EXERCISE PROMPT
Give back each entry word for word, but drop the images.

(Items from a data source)
========================================================================
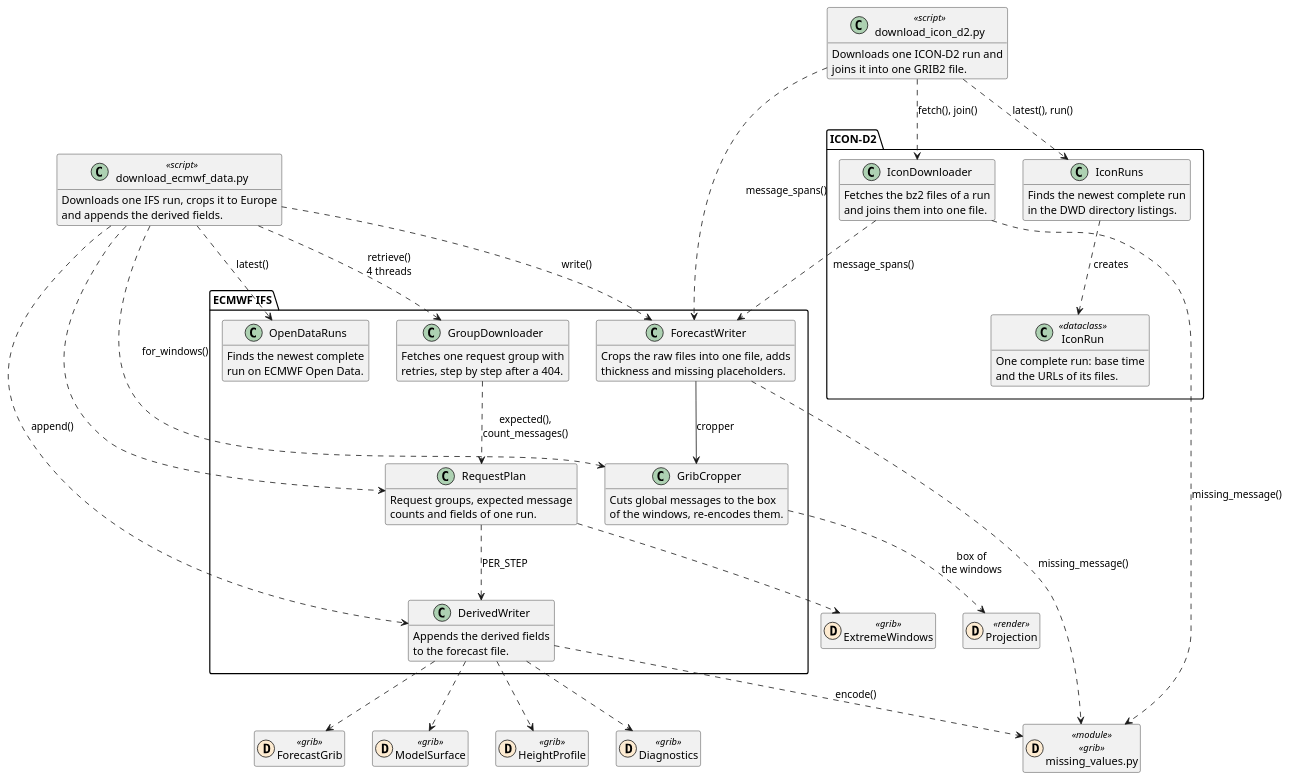
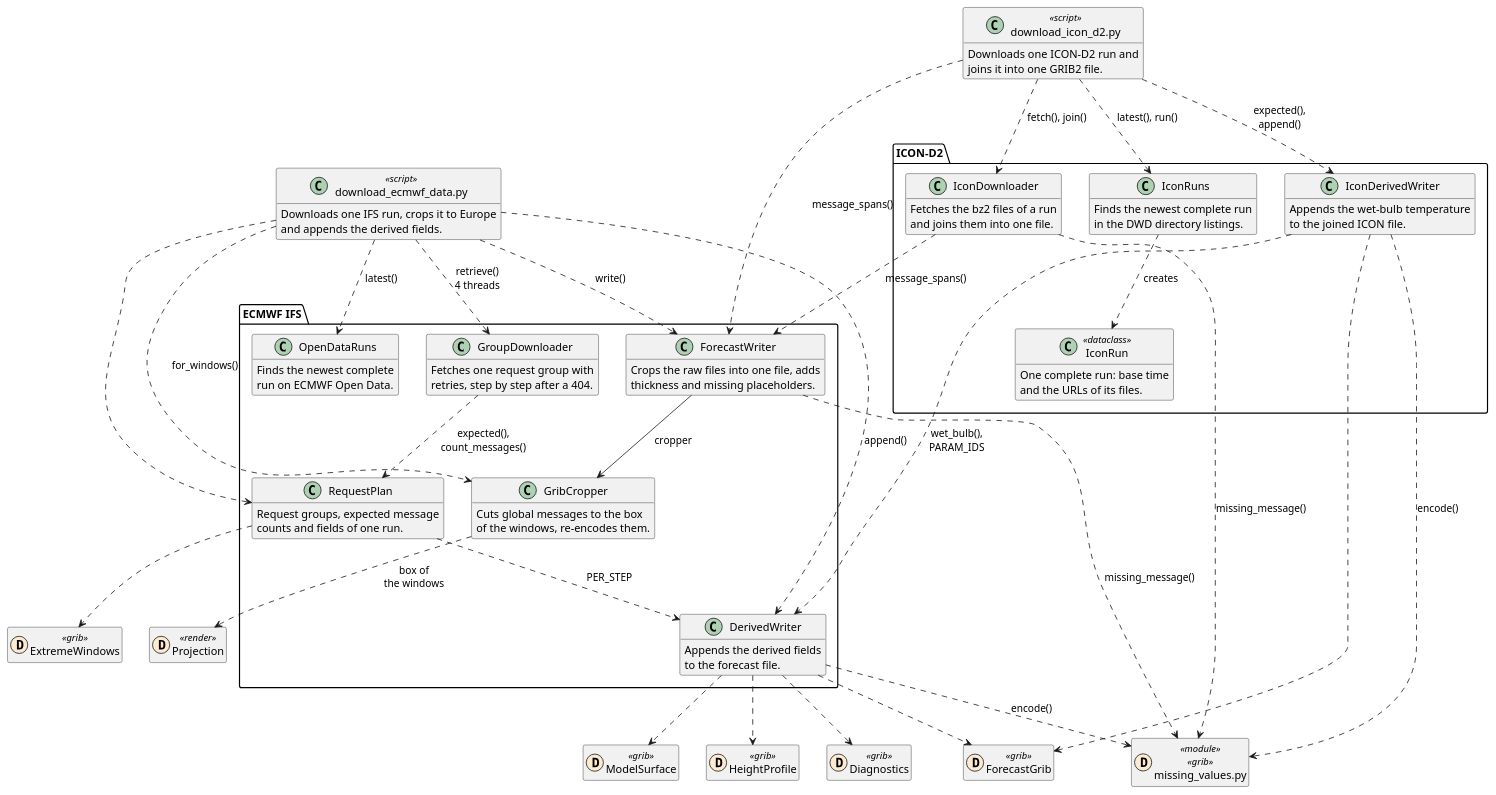
The third of 5 diagrams in REFERENCE.scripts.md (schletz/wetterkartenviewer), drawn with PlantUML before and after one commit. The commit also changed other lines of this file and 25 other files, not shown here.

First line of the commit message:
Add 2 m dew point and wet-bulb temperature

```diff
--- a/REFERENCE.scripts.md
+++ b/REFERENCE.scripts.md
@@ -277,6 +277,10 @@
  Fetches the bz2 files of a run
  and joins them into one file.
  }
+ class IconDerivedWriter {
+ Appends the wet-bulb temperature
+ to the joined ICON file.
+ }
 }
 class "missing_values.py" as missing_values <<module>> << (D,#fdebd1) grib >>
 class ExtremeWindows << (D,#fdebd1) grib >>
@@ -293,6 +297,10 @@
 download_ecmwf ..> DerivedWriter : append()
 download_icon ..> IconRuns : latest(), run()
 download_icon ..> IconDownloader : fetch(), join()
+download_icon ..> IconDerivedWriter : expected(),\nappend()
+IconDerivedWriter ..> DerivedWriter : wet_bulb(),\nPARAM_IDS
+IconDerivedWriter ..> ForecastGrib
+IconDerivedWriter ..> missing_values : encode()
 download_icon ..> ForecastWriter : message_spans()
 GroupDownloader ..> RequestPlan : expected(),\ncount_messages()
 RequestPlan ..> ExtremeWindows
```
========================================================================
PROBLEM SOLUTION
The third of 5 diagrams in REFERENCE.scripts.md (schletz/wetterkartenviewer), drawn with PlantUML before and after one commit. The commit also changed other lines of this file and 25 other files, not shown here.

First line of the commit message:
Add 2 m dew point and wet-bulb temperature

```diff
--- a/REFERENCE.scripts.md
+++ b/REFERENCE.scripts.md
@@ -277,6 +277,10 @@
  Fetches the bz2 files of a run
  and joins them into one file.
  }
+ class IconDerivedWriter {
+ Appends the wet-bulb temperature
+ to the joined ICON file.
+ }
 }
 class "missing_values.py" as missing_values <<module>> << (D,#fdebd1) grib >>
 class ExtremeWindows << (D,#fdebd1) grib >>
@@ -293,6 +297,10 @@
 download_ecmwf ..> DerivedWriter : append()
 download_icon ..> IconRuns : latest(), run()
 download_icon ..> IconDownloader : fetch(), join()
+download_icon ..> IconDerivedWriter : expected(),\nappend()
+IconDerivedWriter ..> DerivedWriter : wet_bulb(),\nPARAM_IDS
+IconDerivedWriter ..> ForecastGrib
+IconDerivedWriter ..> missing_values : encode()
 download_icon ..> ForecastWriter : message_spans()
 GroupDownloader ..> RequestPlan : expected(),\ncount_messages()
 RequestPlan ..> ExtremeWindows
```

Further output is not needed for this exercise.